As in years past, the sale will feature a wide assortment of plants, including annuals, perennials, shrubs and vegetables, as well as hanging baskets just in time for gifts for Mother’s Day.
“Come early for a good selection,” said Rose Ann Houston, president of the Master Gardeners. “There are always people lined up at the door before we open. We will have great prices on locally grown and harvested plants.
“We will also have birdhouses, macramé plant hangers and hanging baskets. Most plants will be priced between $2 and $5, and there will probably not be anything over $20.”
A group of the Master Gardeners gathered recently at the White River Community Garden to work in the herb garden that they maintain at that location. They brought plants from their gardens to repot for the sale.
Charlene Morrison of Newark brought a variety of iris for the group to sort and repot.
“We focus on education and beautification of the community,” Morrison said.
Beth Gooch of Batesville said many of the plants that will be featured at the sale are raised specifically in Independence County.
“People will be lined up outside the armory, even if it’s raining,” Gooch said, smiling. “They are eager to see what we have for sale.”
Sue Kibbe of Batesville said the Master Gardeners “will also have a children’s corner where children can come and plant a marigold in a container and take it home with them.
“That’s always popular with people.”
Proceeds from the plant sale are used for beautification and education projects.
The local Master Gardeners provide landscaping at the Batesville Aquatic Center, the Independence County Cooperative Extension Service building in Batesville, a rose garden at the Oaklawn Cemetery in Batesville and the city park in Newark.
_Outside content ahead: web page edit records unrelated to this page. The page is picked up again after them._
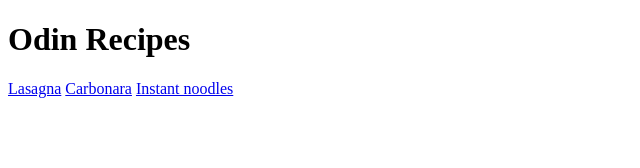
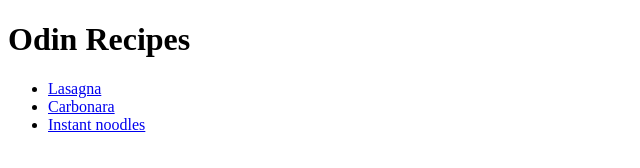
Before and after one commit to GrayCubone/odin-recipes, a plain HTML site: page index.html in a window 1280 px wide. Shown: the whole page, without its empty margins (0-640 px from the left). Drawn offline with Linux system fonts and the light colour scheme.

Commit message:
Adjust recipe links to be in unordered list

```diff
--- a/index.html
+++ b/index.html
@@ -7,8 +7,10 @@
 </head>
 <body>
     <h1>Odin Recipes</h1>
-    <a href="./recipes/lasagna.html">Lasagna</a>
-    <a href="./recipes/carbonara.html">Carbonara</a>
-    <a href="./recipes/instant-noodles.html">Instant noodles</a>
+    <ul>
+        <li><a href="./recipes/lasagna.html">Lasagna</a></li>
+        <li><a href="./recipes/carbonara.html">Carbonara</a></li>
+        <li><a href="./recipes/instant-noodles.html">Instant noodles</a></li>
+    </ul>
 </body>
 </html>
```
They also help with projects at several schools in the county.
“Master Gardeners volunteered 2,070 hours last year,” said Nathan Reinhart, agent for agriculture and staff chair of the Independence County Cooperative Extension Service, who also serves as adviser to the Master Gardeners.
“The Independence County Master Gardeners have a real passion for making Independence County a beautiful place to live and work,” he said. “They are dedicated to learning and showing how to make the landscape around the community more appealing to the eye.”
Houston said there are 35 to 40 members of the local organization.
Other officers of the Independence County Master Gardeners are Asa Whitaker of Moorefield, first vice president; Judy Allen of Batesville, second vice president; Rita Clark of Cord-Charlotte, secretary; and Cathy Shonk, also of Cord-Charlotte, treasurer.
For more information on the Independence County Master Gardeners or the plant sale, call the Independence County Extension office at (870) 793-8840.